This is where morality must trump tribalism. We know right from wrong. If someone in your family commits murder your first instinct is to protect them. The family member is part of your tribe: you stick together because of loyalty derived from familial love. But then you must confront the moral dilemma because you know murder is wrong and aiding and abetting murder is not the right thing to do. Yet many people would find themselves unable to walk away, just as they might be unable to walk away from a religion accused of pedophilia, or their own nation accused of war crimes or other atrocities. They are so invested in that label, and the tribalism behind it, that they turn a blind eye or rationalize the fact that label no longer represents the once shared values.

Compared with other countries, the two major political parties in America until recently have been relatively indistinct. Both parties were centrist parties, albeit the Democrats slightly to the left of center and the Republicans slightly to the right. In the 1976 presidential election, there was little to distinguish conservative Democrat Jimmy Carter from liberal Republican Gerald Ford.
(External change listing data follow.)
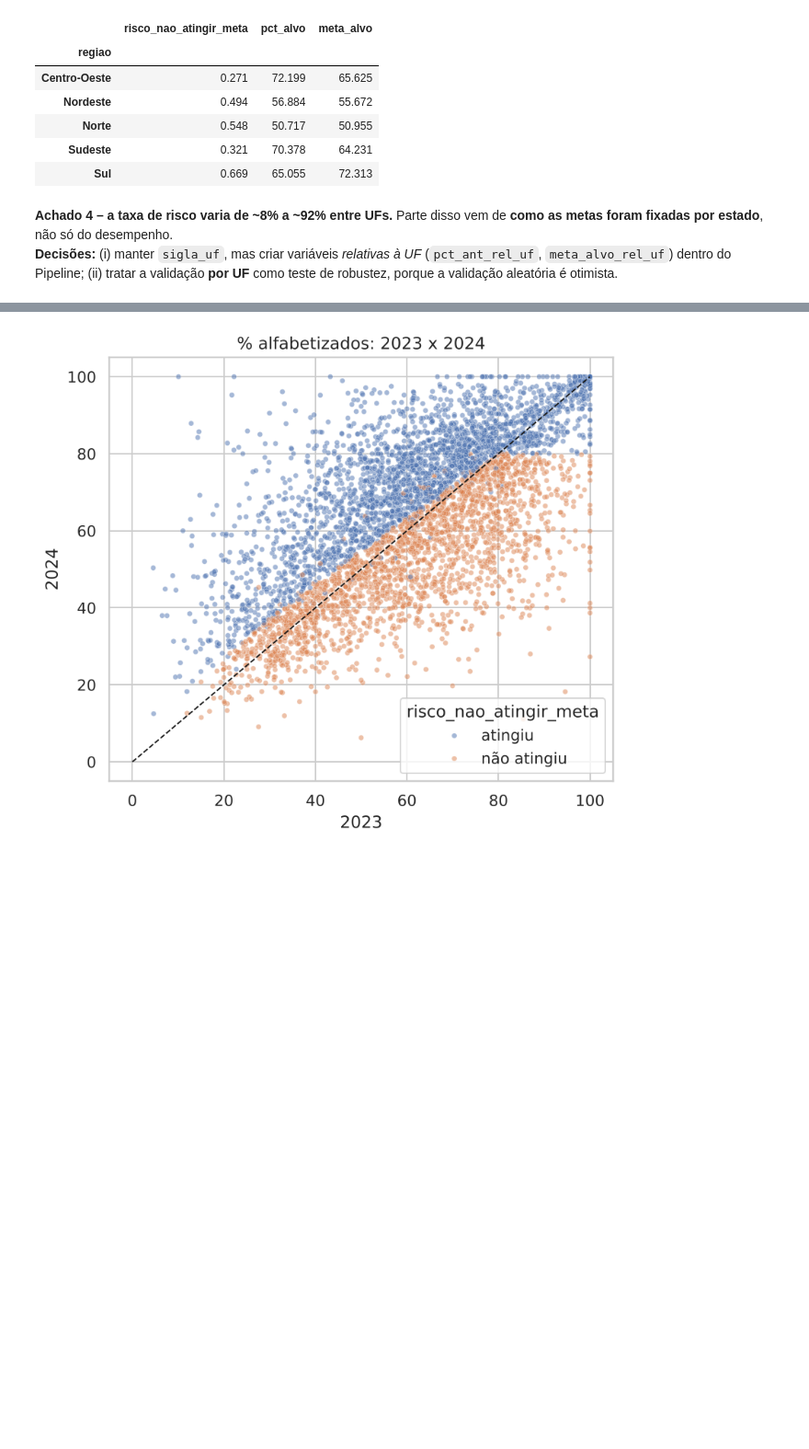
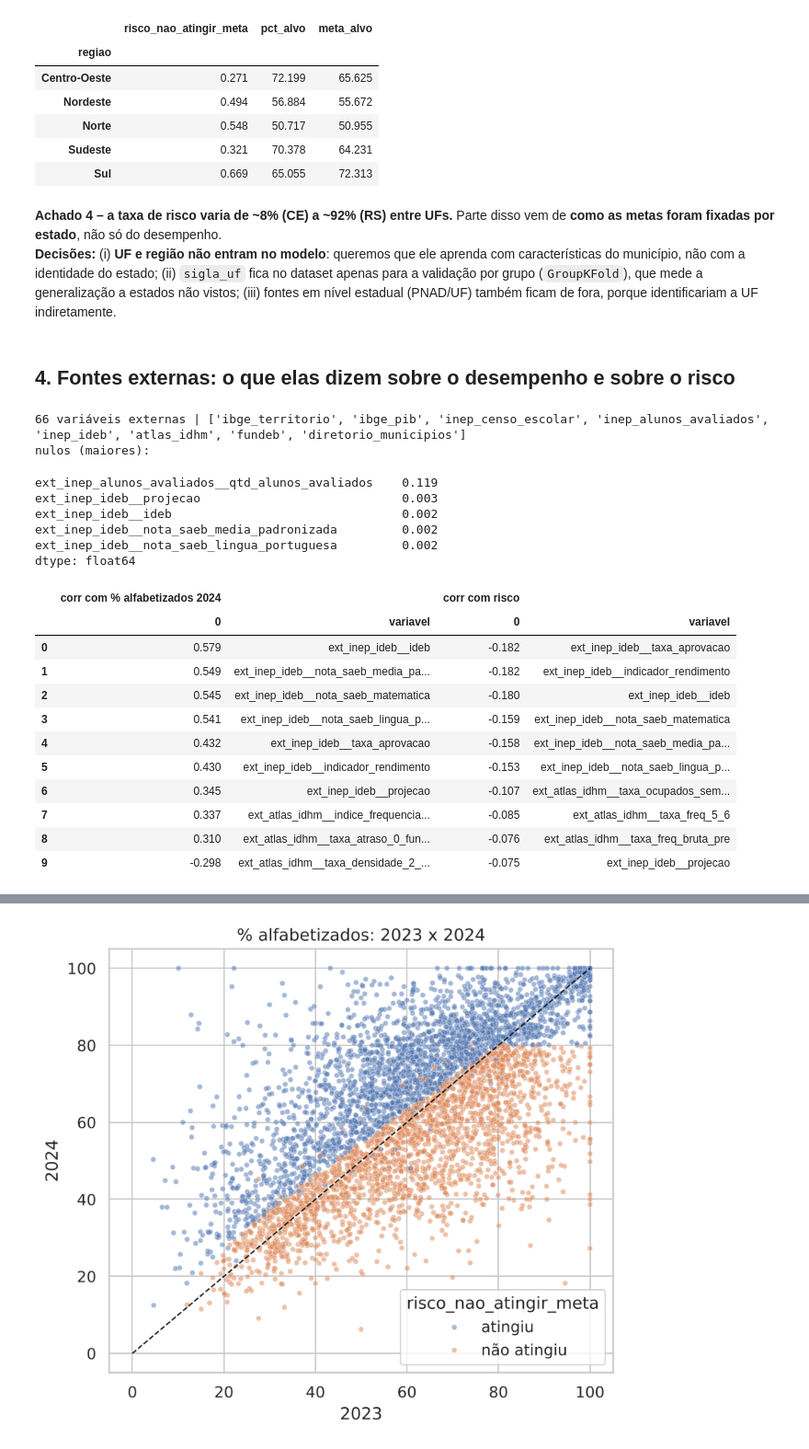
Before and after one commit to arthuralexandre10aa-sys/tech-challenge-fase3, a Jupyter notebook: notebooks/01_eda.ipynb, the cells around one changed output, grey strips where cells are left out. Shown at 92% size. Saved outputs shown, nothing was run; the diff lists cells and outputs as text; code cells hidden in the pictures; blank space fills up the shorter version.

```diff
--- a/notebooks/01_eda.ipynb
+++ b/notebooks/01_eda.ipynb
@@ -95,5 +95,36 @@ display(df.groupby("regiao")[[TARGET, "pct_alvo", "meta_alvo"]].mean().round(3))
 | Sudeste | 0.321 | 70.378 | 64.231 |
 | Sul | 0.669 | 65.055 | 72.313 |
 # %% [markdown]
-**Achado 4 – a taxa de risco varia de ~8% a ~92% entre UFs.** Parte disso vem de **como as metas foram fixadas por estado**, não só do desempenho.
-**Decisões:** (i) manter `sigla_uf`, mas criar variáveis *relativas à UF* (`pct_ant_rel_uf`, `meta_alvo_rel_uf`) dentro do Pipeline; (ii) tratar a validação **por UF** como teste de robustez, porque a validação aleatória é otimista.
+**Achado 4 – a taxa de risco varia de ~8% (CE) a ~92% (RS) entre UFs.** Parte disso vem de **como as metas foram fixadas por estado**, não só do desempenho.
+**Decisões:** (i) **UF e região não entram no modelo**: queremos que ele aprenda com características do município, não com a identidade do estado; (ii) `sigla_uf` fica no dataset apenas para a validação por grupo (`GroupKFold`), que mede a generalização a estados não vistos; (iii) fontes em nível estadual (PNAD/UF) também ficam de fora, porque identificariam a UF indiretamente.
+# %% [markdown]
+## 4. Fontes externas: o que elas dizem sobre o desempenho e sobre o risco
+# %%
+ext = [c for c in df.columns if c.startswith("ext_")]
+print(len(ext), "variáveis externas |", usadas)
+print("nulos (maiores):"); display(df[ext].isna().mean().sort_values(ascending=False).head(5).round(3))
+c_nivel = df[ext].corrwith(df["pct_alvo"]).sort_values(key=abs, ascending=False).head(10)
+c_risco = df[ext].corrwith(df[TARGET]).sort_values(key=abs, ascending=False).head(10)
+display(pd.concat({"corr com % alfabetizados 2024": c_nivel.reset_index(drop=True).to_frame().assign(variavel=c_nivel.index),
+                   "corr com risco": c_risco.reset_index(drop=True).to_frame().assign(variavel=c_risco.index)}, axis=1).round(3))
+# %% [output]
+66 variáveis externas | ['ibge_territorio', 'ibge_pib', 'inep_censo_escolar', 'inep_alunos_avaliados', 'inep_ideb', 'atlas_idhm', 'fundeb', 'diretorio_municipios']
+nulos (maiores):
+ext_inep_alunos_avaliados__qtd_alunos_avaliados    0.119
+ext_inep_ideb__projecao                            0.003
+ext_inep_ideb__ideb                                0.002
+ext_inep_ideb__nota_saeb_media_padronizada         0.002
+ext_inep_ideb__nota_saeb_lingua_portuguesa         0.002
+dtype: float64
+|  | corr com % alfabetizados 2024 |  | corr com risco |  |
+|  | 0 | variavel | 0 | variavel |
+| 0 | 0.579 | ext_inep_ideb__ideb | -0.182 | ext_inep_ideb__taxa_aprovacao |
+| 1 | 0.549 | ext_inep_ideb__nota_saeb_media_pa... | -0.182 | ext_inep_ideb__indicador_rendimento |
+| 2 | 0.545 | ext_inep_ideb__nota_saeb_matematica | -0.180 | ext_inep_ideb__ideb |
+| 3 | 0.541 | ext_inep_ideb__nota_saeb_lingua_p... | -0.159 | ext_inep_ideb__nota_saeb_matematica |
+| 4 | 0.432 | ext_inep_ideb__taxa_aprovacao | -0.158 | ext_inep_ideb__nota_saeb_media_pa... |
+| 5 | 0.430 | ext_inep_ideb__indicador_rendimento | -0.153 | ext_inep_ideb__nota_saeb_lingua_p... |
+| 6 | 0.345 | ext_inep_ideb__projecao | -0.107 | ext_atlas_idhm__taxa_ocupados_sem... |
+| 7 | 0.337 | ext_atlas_idhm__indice_frequencia... | -0.085 | ext_atlas_idhm__taxa_freq_5_6 |
+| 8 | 0.310 | ext_atlas_idhm__taxa_atraso_0_fun... | -0.076 | ext_atlas_idhm__taxa_freq_bruta_pre |
+| 9 | -0.298 | ext_atlas_idhm__taxa_densidade_2_... | -0.075 | ext_inep_ideb__projecao |
```
Also changed, not shown: parts of 6 cells of this notebook, 58 other files.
In succeeding elections, as the Republican Party moved more to the right so did the Democrats, still leaving little sunlight between the two major parties. Both Democrats and Republicans believed in and supported American ideals -- free speech; freedom of the press; democracy; the rule of law; the Constitution; and the sanctity of the electoral process. The fundamental bedrock precepts of American democracy were never held to be political issues by either party.
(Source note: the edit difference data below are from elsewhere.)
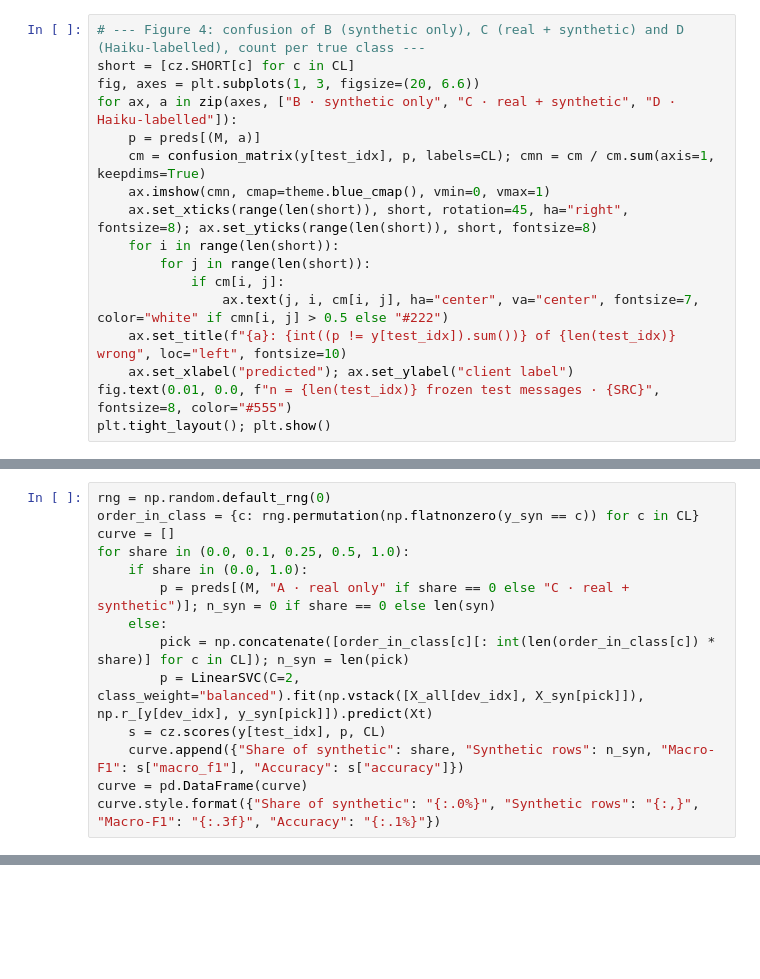
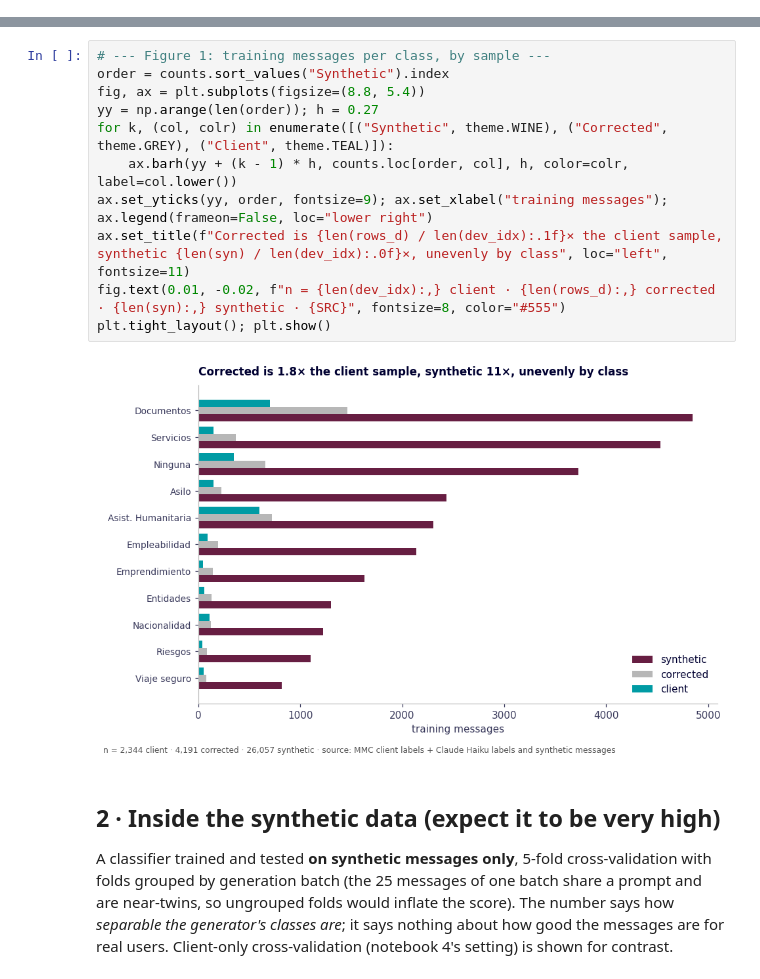
Before and after one commit to DiversaStudio/chatbot_methodology_mmc, a Jupyter notebook: notebooks/05_training_data.ipynb, the cells around one changed output, grey strips where cells are left out. Cells and saved outputs as stored; diff of their text form; blank space fills up the shorter version.

```diff
--- a/notebooks/05_training_data.ipynb
+++ b/notebooks/05_training_data.ipynb
@@ -298,17 +0,0 @@ plt.tight_layout(); plt.show()
-# %%
-# --- Figure 4: confusion of B (synthetic only), C (real + synthetic) and D (Haiku-labelled), count per true class ---
-short = [cz.SHORT[c] for c in CL]
-fig, axes = plt.subplots(1, 3, figsize=(20, 6.6))
-for ax, a in zip(axes, ["B · synthetic only", "C · real + synthetic", "D · Haiku-labelled"]):
-    p = preds[(M, a)]
-    cm = confusion_matrix(y[test_idx], p, labels=CL); cmn = cm / cm.sum(axis=1, keepdims=True)
-    ax.imshow(cmn, cmap=theme.blue_cmap(), vmin=0, vmax=1)
-    ax.set_xticks(range(len(short)), short, rotation=45, ha="right", fontsize=8); ax.set_yticks(range(len(short)), short, fontsize=8)
-    for i in range(len(short)):
-        for j in range(len(short)):
-            if cm[i, j]:
-                ax.text(j, i, cm[i, j], ha="center", va="center", fontsize=7, color="white" if cmn[i, j] > 0.5 else "#222")
-    ax.set_title(f"{a}: {int((p != y[test_idx]).sum())} of {len(test_idx)} wrong", loc="left", fontsize=10)
-    ax.set_xlabel("predicted"); ax.set_ylabel("client label")
-fig.text(0.01, 0.0, f"n = {len(test_idx)} frozen test messages · {SRC}", fontsize=8, color="#555")
-plt.tight_layout(); plt.show()
@@ -344,14 +0,0 @@ chosen from it**. 0% is variant A and 100% is variant C, reused from §3.
-# %%
-rng = np.random.default_rng(0)
-order_in_class = {c: rng.permutation(np.flatnonzero(y_syn == c)) for c in CL}
-curve = []
-for share in (0.0, 0.1, 0.25, 0.5, 1.0):
-    if share in (0.0, 1.0):
-        p = preds[(M, "A · real only" if share == 0 else "C · real + synthetic")]; n_syn = 0 if share == 0 else len(syn)
-    else:
-        pick = np.concatenate([order_in_class[c][: int(len(order_in_class[c]) * share)] for c in CL]); n_syn = len(pick)
-        p = LinearSVC(C=2, class_weight="balanced").fit(np.vstack([X_all[dev_idx], X_syn[pick]]), np.r_[y[dev_idx], y_syn[pick]]).predict(Xt)
-    s = cz.scores(y[test_idx], p, CL)
-    curve.append({"Share of synthetic": share, "Synthetic rows": n_syn, "Macro-F1": s["macro_f1"], "Accuracy": s["accuracy"]})
-curve = pd.DataFrame(curve)
-curve.style.format({"Share of synthetic": "{:.0%}", "Synthetic rows": "{:,}", "Macro-F1": "{:.3f}", "Accuracy": "{:.1%}"})
@@ -446,0 +141,20 @@ Fit time: A 1.9s · D 4.3s · C 22s.
+# %%
+# --- Figure 1: training messages per class, by sample ---
+order = counts.sort_values("Synthetic").index
+fig, ax = plt.subplots(figsize=(8.8, 5.4))
+yy = np.arange(len(order)); h = 0.27
+for k, (col, colr) in enumerate([("Synthetic", theme.WINE), ("Corrected", theme.GREY), ("Client", theme.TEAL)]):
+    ax.barh(yy + (k - 1) * h, counts.loc[order, col], h, color=colr, label=col.lower())
+ax.set_yticks(yy, order, fontsize=9); ax.set_xlabel("training messages"); ax.legend(frameon=False, loc="lower right")
+ax.set_title(f"Corrected is {len(rows_d) / len(dev_idx):.1f}× the client sample, synthetic {len(syn) / len(dev_idx):.0f}×, unevenly by class", loc="left", fontsize=11)
+fig.text(0.01, -0.02, f"n = {len(dev_idx):,} client · {len(rows_d):,} corrected · {len(syn):,} synthetic · {SRC}", fontsize=8, color="#555")
+plt.tight_layout(); plt.show()
+# %% [output]
+[figure, added]
+# %% [markdown]
+## 2 · Inside the synthetic data (expect it to be very high)
+
+A classifier trained and tested **on synthetic messages only**, 5-fold cross-validation with folds grouped by
+generation batch (the 25 messages of one batch share a prompt and are near-twins, so ungrouped folds would
+inflate the score). The number says how *separable the generator's classes are*; it says nothing about how
+good the messages are for real users. Client-only cross-validation (notebook 4's setting) is shown for contrast.
```
Also changed, not shown: parts of 39 cells of this notebook, 2 other files.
That changed in 2016  with the election of Donald Trump. But because of tribalism, Americans who wear the Republican label identify with Trump as he is the leader of their party, and take any criticism of Trump as a personal attack on themselves. “My party right or wrong.” But Americans who call themselves Republicans have to ask if the label still fits. We all know what the Republican label once stood for, just as we know it never represented trillion-dollar budget deficits; trade wars; nationalism; xenophobia; fascism; racism; anti-Semitism; misogyny; putting children in cages; or expanding executive authority to include the power to repeal constitutional amendments by executive order. The Republican label has always stood behind America’s intelligence agencies, including the FBI and CIA, and has been the political party most suspicious of, and confrontational with, America’s longtime Cold War enemy Russia. The Republican brand of years past would never sully itself by conspiring with Russians; by giving secret intelligence to Russian agents in the Oval Office; or by supporting Russia and its leader Vladimir Putin over the American intelligence services, as Donald Trump did in Helsinki. As Donald Trump leads the Republican Party further and further from the American ideals and beliefs upon which it was built, Americans who have long identified themselves as Republicans must ask if they can continue to wear that label when it no longer accurately describes their own beliefs.
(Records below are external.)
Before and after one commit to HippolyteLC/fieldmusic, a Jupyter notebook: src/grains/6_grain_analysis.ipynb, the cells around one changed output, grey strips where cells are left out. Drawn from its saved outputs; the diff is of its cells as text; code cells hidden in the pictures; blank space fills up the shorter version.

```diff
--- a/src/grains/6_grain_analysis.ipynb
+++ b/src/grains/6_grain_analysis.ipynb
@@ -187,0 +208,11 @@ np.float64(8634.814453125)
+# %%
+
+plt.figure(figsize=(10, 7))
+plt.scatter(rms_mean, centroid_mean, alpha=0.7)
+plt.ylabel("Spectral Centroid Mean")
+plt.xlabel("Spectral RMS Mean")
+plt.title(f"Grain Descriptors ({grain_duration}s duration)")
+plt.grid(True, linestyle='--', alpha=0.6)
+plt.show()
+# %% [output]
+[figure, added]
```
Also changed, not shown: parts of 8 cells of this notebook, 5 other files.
When the label changes from “salmon” to “something that came out of the ocean,” you can continue buying it but you’re not eating salmon. And there are a lot of scummy, really sickening things on the ocean floor. It’s hard to walk away but there are times when you have to. Times when you must put the label aside and examine if what someone is selling you matches your ideals and beliefs, regardless of the name they slap on it. You’re not abandoning the Republican Party; they’ve already left you. Now you must decide: Do you vote them out of office and then form a new party that more accurately represents your beliefs, or do you vote for a party that now preaches hatred toward your fellow citizens and seeks to divide Americans? Are you willing to put country before party? Or will you wear the label to the grave no matter what it may come to represent, or how far it may stray from your own beliefs and ideals?

The only label you should wear this Tuesday on election day is the sticker that says “I voted.” And when you enter the voting booth, the only label you should bring with you is not “Republican” or “Democrat” but rather “American.” And when you pull the lever it should be because the candidate shares your beliefs and morality, not because he or she slapped an “R” label on their back.